Uber cuts 25% of India workforce as virus halts growth

Move is part of a broader Asia rethink in global restructuring driven by pandemic

Each affected Uber employee will receive a minimum of 10 weeks’ payout and medical insurance coverage for the next six months, and will be added to the Uber talent directory, the company said. Photograph:  Josh Edelson/AFP via Getty Images

Each affected Uber employee will receive a minimum of 10 weeks’ payout and medical insurance coverage for the next six months, and will be added to the Uber talent directory, the company said. Photograph: Josh Edelson/AFP via Getty Images

 

Uber is cutting 25 per cent of its workforce in India as the US ride-hailing group grapples with severe strain from the coronavirus crisis in its biggest market in Asia.

The move to jettison the 600 jobs is part of a global restructuring in response to the health crisis that involves the closure of 45 offices and a total of 6,700 jobs being cut. It comes as the technology company rethinks its position in Asia more broadly.

Uber has been hard hit by India’s harsh coronavirus lockdown, during which all public transportation including taxis and private car-hailing services were suspended for weeks.

“The impact of Covid-19 and the unpredictable nature of the recovery has left Uber India SA with no choice but to reduce the size of its workforce,” said Pradeep Parameswaran, president of Uber India and South Asia, in a statement. 

The cuts, which make up 20 per cent of the second tranche of 3,000 job losses outlined by chief executive Dara Khosrowshahi last week, mark a further retreat in India after the sale of Uber Eats to local rival Zomato in January.

The company has been shrinking its Asia footprint more broadly. Uber last week said it would close its Singapore headquarters, which it opened only in April last year.
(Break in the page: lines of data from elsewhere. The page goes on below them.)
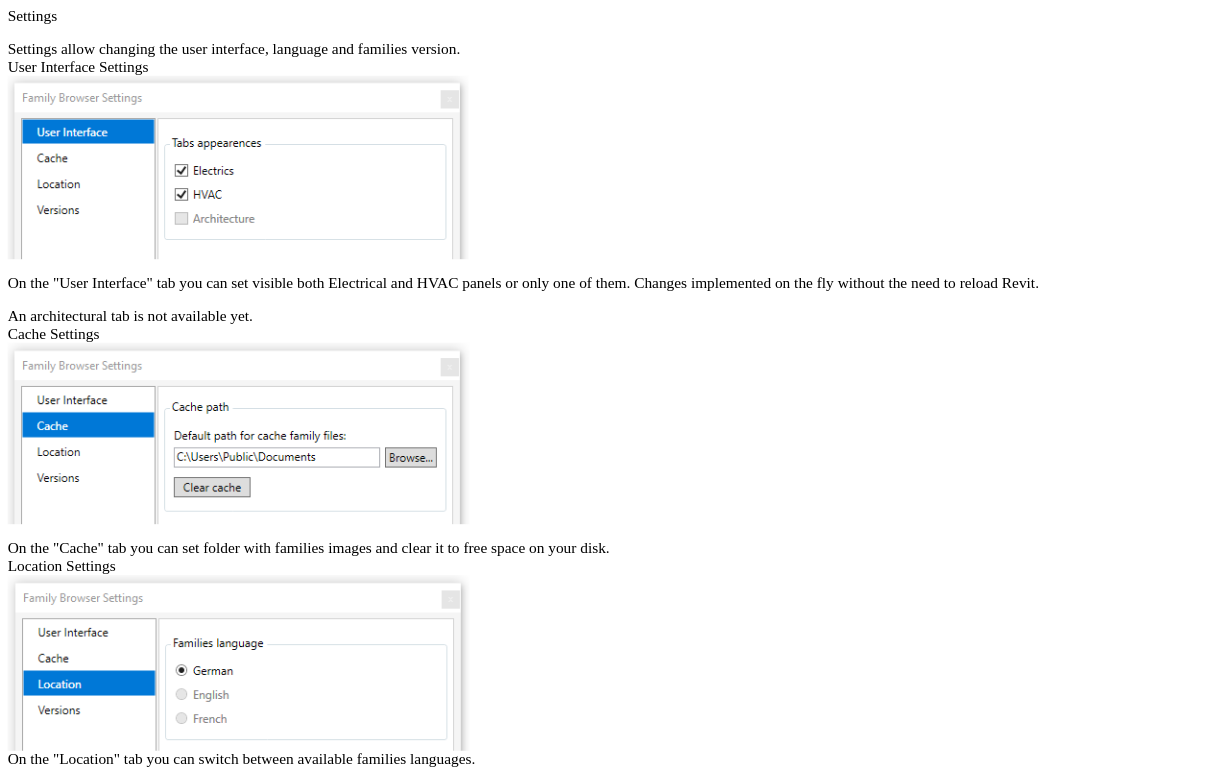
Repository: RomanLavrov/FamilyBrowserUserGuide
Page: http://localhost/FamilyBrowser/application/views/en/settings_view.php
The author's editor kept a copy of each file at every save. The page is drawn from the files as they stood at one save, then again after the next save.
The browser window is 1280 px wide. The pictures show the whole page, at 96% of full size.
The page is run by PHP 8.4 with error messages shown; the project is at /var/www/html/.

Above is the page before, as saved 2019-10-23 16:01:29.

### FamilyBrowser/application/views/en/settings_view.php
<div class="article-header">Settings</div>
<div class="article-content" style="margin-bottom:-15px;">
      <p>
            Settings allow changing the user interface, language and families version.
      </p>
</div>

<div class="article-header">User Interface Settings</div>
<div class="article-content" style="margin-bottom:-15px;">
      <div class="row">
            <div class="col-md-5" style="min-width:480px">
                  <img style="margin-left:0" class="illustration" src="/FamilyBrowser/images/Tab_Settings_en.png" alt="" />
            </div>

            <div class="col-md-5">
                  <p>On the "User Interface" tab you can set visible both Electrical and HVAC panels or only one of them.
                        Changes implemented on the fly without the need to reload Revit. </p>
                  <p>An architectural tab is not available yet.</p>
            </div>
      </div>
</div>

<div class="article-header">Cache Settings</div>
<div class="article-content" style="margin-bottom:-15px;">
      <div class="row">
            <div class="col-md-5" style="min-width:480px">
                  <img style="margin-left:0" class="illustration" src="/FamilyBrowser/images/Tab_Cache_en.png" alt="" />
            </div>
            <div class="col-md-5">
                  <p>
                        On the "Cache" tab you can set folder with families images and clear it to free space on your disk.
                  </p>
            </div>
      </div>
</div>

<div class="article-header">Location Settings</div>
<div class="article-content" style="margin-bottom:-15px;">
      <div class="row">
            <div class="col-md-5" style="min-width:480px">
                  <img style="margin-left:0" class="illustration" src="/FamilyBrowser/images/Tab_Language_en.png" alt="" />
            </div>
            <div class="col-md-5">
                  On the "Location" tab you can switch between available families languages.
            </div>
      </div>
</div>

After the next save:
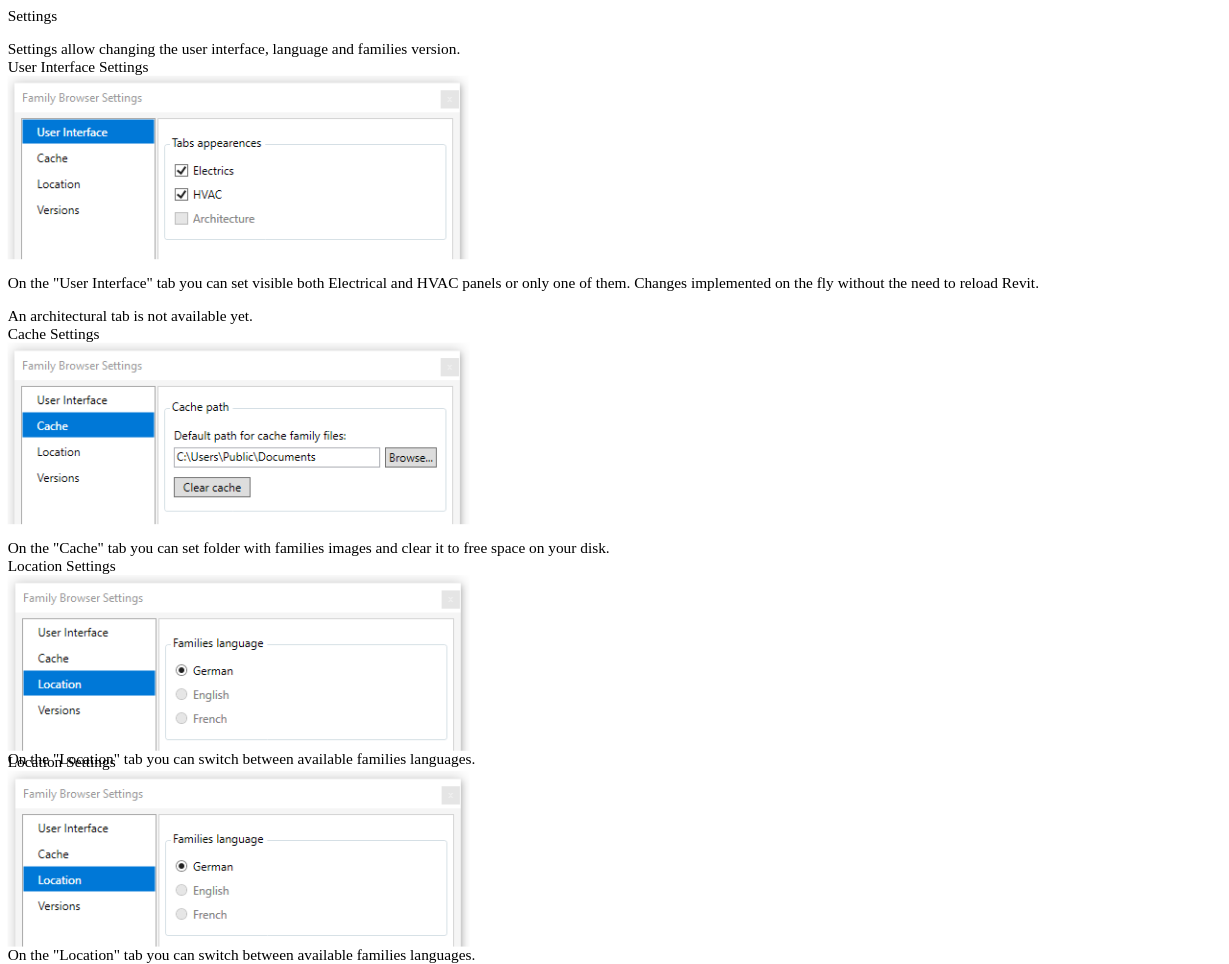
Saved 12 s later.
--- a/FamilyBrowser/application/views/en/settings_view.php
+++ b/FamilyBrowser/application/views/en/settings_view.php
@@ -45,3 +45,15 @@
             </div>
       </div>
 </div>
+
+<div class="article-header">Location Settings</div>
+<div class="article-content" style="margin-bottom:-15px;">
+      <div class="row">
+            <div class="col-md-5" style="min-width:480px">
+                  <img style="margin-left:0" class="illustration" src="/FamilyBrowser/images/Tab_Language_en.png" alt="" />
+            </div>
+            <div class="col-md-5">
+                  On the "Location" tab you can switch between available families languages.
+            </div>
+      </div>
+</div>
Uber had maintained its Singapore office as a regional hub that demonstrated its commitment to Asia after it sold its businesses in south-east Asia and China in recent years. In addition to its ride-hailing business in India, the company still has operations in Australia, New Zealand, Bangladesh, Sri Lanka, Japan, South Korea, Taiwan and Hong Kong.

On Tuesday , Uber said it wanted to move its regional headquarters to Hong Kong, but needed first to see regulatory progress. The semi-autonomous Chinese territory is a profitable market for the ride-hailing group even though it operates there in a legal grey area. 
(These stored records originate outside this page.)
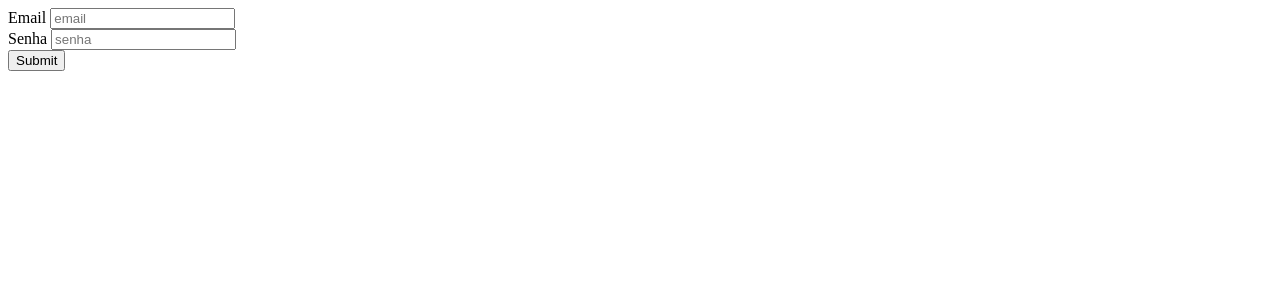
Repository: moises2112/Projetos
Page: http://localhost/Dog/cadastrar.jsp
These files come from the project's save history. The page is drawn as it stood at one moment and after the next save; the edit follows.
The browser window is 1280 px wide. The pictures show the whole page.
The page is served by Tomcat 9. Other server files are loaded and not shown.

Above is the page before, as saved 2017-06-10 17:01:15.

### Dog/WebContent/cadastrar.jsp
<%@ page language="java" contentType="text/html; charset=ISO-8859-1"
	pageEncoding="ISO-8859-1"%>
<%@ taglib uri="http://java.sun.com/jsp/jstl/core" prefix="c"%>
<!DOCTYPE html PUBLIC "-//W3C//DTD HTML 4.01 Transitional//EN" "http://www.w3.org/TR/html4/loose.dtd">
<html>
<head>
<meta http-equiv="Content-Type" content="text/html; charset=ISO-8859-1">
<title>Tindog - Cadastrar</title>
</head>
<body>
	<form action="LoginController.do" method="post">

		<div>
			<label for="email">Email</label> <input type="text" name="email"
				placeholder="email" />
		</div>
		<div>
			<label for="senha">Senha</label> <input type="password" name="senha"
				placeholder="senha" />
		</div>
		<div>
			<input type="submit" value="Submit" />
		</div>
	</form>

</body>
</html>

After the next save:
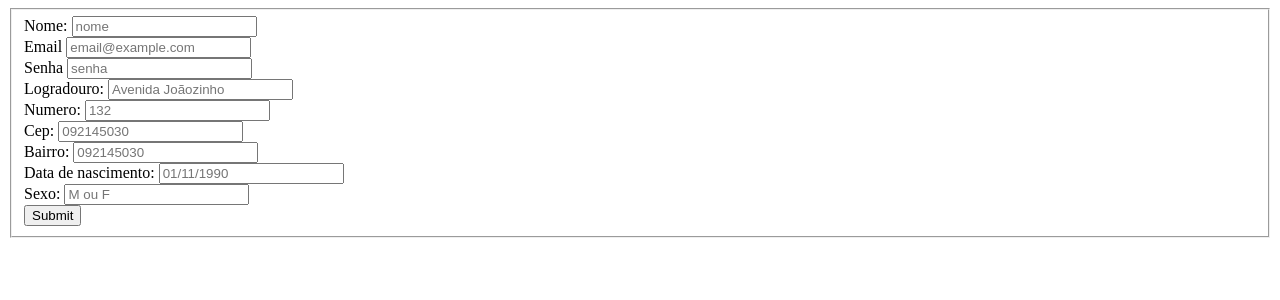
Saved 88 s later.
--- a/Dog/WebContent/cadastrar.jsp
+++ b/Dog/WebContent/cadastrar.jsp
@@ -1,27 +1,63 @@
+
 <%@ page language="java" contentType="text/html; charset=ISO-8859-1"
 	pageEncoding="ISO-8859-1"%>
 <%@ taglib uri="http://java.sun.com/jsp/jstl/core" prefix="c"%>
-<!DOCTYPE html PUBLIC "-//W3C//DTD HTML 4.01 Transitional//EN" "http://www.w3.org/TR/html4/loose.dtd">
+<!DOCTYPE HTML>
 <html>
 <head>
 <meta http-equiv="Content-Type" content="text/html; charset=ISO-8859-1">
-<title>Tindog - Cadastrar</title>
+
+<title>Faça parte do Tindog</title>
 </head>
 <body>
-	<form action="LoginController.do" method="post">
 
-		<div>
-			<label for="email">Email</label> <input type="text" name="email"
-				placeholder="email" />
-		</div>
-		<div>
-			<label for="senha">Senha</label> <input type="password" name="senha"
-				placeholder="senha" />
-		</div>
-		<div>
-			<input type="submit" value="Submit" />
-		</div>
+	<form action="UsuarioController.do?action=inserir" method="post">
+		<fieldset>
+
+			<div>
+				<label for="nome">Nome:</label> <input type="text" name="nome"
+					placeholder="nome" />
+			</div>
+			<div>
+				<label for="email">Email</label> <input type="text" name="email"
+					placeholder="email@example.com" />
+			</div>
+			<div>
+				<label for="senha">Senha</label> <input type="password" name="senha"
+					placeholder="senha" />
+			</div>
+			<div>
+				<label for="logradouro">Logradouro:</label> <input type="text"
+					name="logradouro" placeholder="Avenida Joãozinho" />
+			</div>
+			<div>
+				<label for="numero">Numero:</label> <input type="text" name="numero"
+					placeholder="132" />
+			</div>
+			<div>
+				<label for="cep">Cep:</label> <input type="text" name="cep"
+					placeholder="092145030" />
+			</div>
+			<div>
+				<label for="bairro">Bairro:</label> <input type="text" name="bairro"
+					placeholder="092145030" />
+			</div>
+			<div>
+				<label for="dataNascimento">Data de nascimento:</label> <input
+					type="text" name="dataNascimento" placeholder="01/11/1990" />
+			</div>
+			<div>
+				<label for="sexo">Sexo:</label> <input type="text" name="sexo"
+					placeholder="M ou F" />
+			</div>
+
+			<div>
+				<input type="submit" value="Submit" />
+			</div>
+		</fieldset>
 	</form>
+	<label><c:out value="${erroAoLogar}" /></label>
+
 
 </body>
 </html>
Expanded

Despite the job cuts, India remains one of Uber’s most important markets in Asia. The company has expanded rapidly in recent years in the country of 1.4 billion people, where it has a hundred thousand drivers on the roads. Last year it recorded a record 14 million journeys a week.

But coronavirus has slammed the brakes on that growth. Though the US group has been permitted to resume services in some Indian cities, demand remains muted as the outbreak worsens, particularly in big urban centres such as Mumbai and New Delhi.

Ola, India’s homegrown rival to Uber, has also responded to the disruption of its business with job cuts, this month slashing 35 per cent of its workforce – about 1,400 jobs.

Many drivers have been hammered financially by the protracted suspension of services, living on their savings or going into debt to survive.

Each affected Uber employee will receive a minimum of 10 weeks’ payout and medical insurance coverage for the next six months, and will be added to the Uber talent directory, the company said.

The company has been shrinking its Asia footprint more broadly. Uber last week said it would close its Singapore headquarters, which it opened only in April last year.

Uber had maintained its Singapore office as a regional hub that demonstrated its commitment to Asia after it sold its businesses in south-east Asia and China in recent years. In addition to its ride-hailing business in India, the company still has operations in Australia, New Zealand, Bangladesh, Sri Lanka, Japan, South Korea, Taiwan and Hong Kong.

Legal grey area

On Tuesday Uber said it wanted to move its regional headquarters to Hong Kong, but needed first to see regulatory progress. The semi-autonomous Chinese territory is a profitable market for the ride-hailing group even though it operates there in a legal grey area. 

Despite the job cuts, India remains one of Uber’s most important markets in Asia. The company has expanded rapidly in recent years in the country of 1.4 billion people, where it has a hundred thousand drivers on the roads. Last year it recorded a record 14 million rides a week.

But coronavirus has slammed the brakes on that growth. Though the US group has been permitted to resume services in some Indian cities, demand remains muted as the outbreak worsens, particularly in big urban centres such as Mumbai and New Delhi.

Ola, India’s homegrown rival to Uber, has also responded to the disruption of its business with job cuts, this month slashing 35 per cent of its workforce – about 1,400 jobs.

Many drivers have been hammered financially by the protracted suspension of services, living on their savings or going into debt to survive.

Each affected Uber employee will receive a minimum of 10 weeks’ payout and medical insurance coverage for the next six months, and will be added to the Uber talent directory, the company said.

Copyright The Financial Times Limited 2020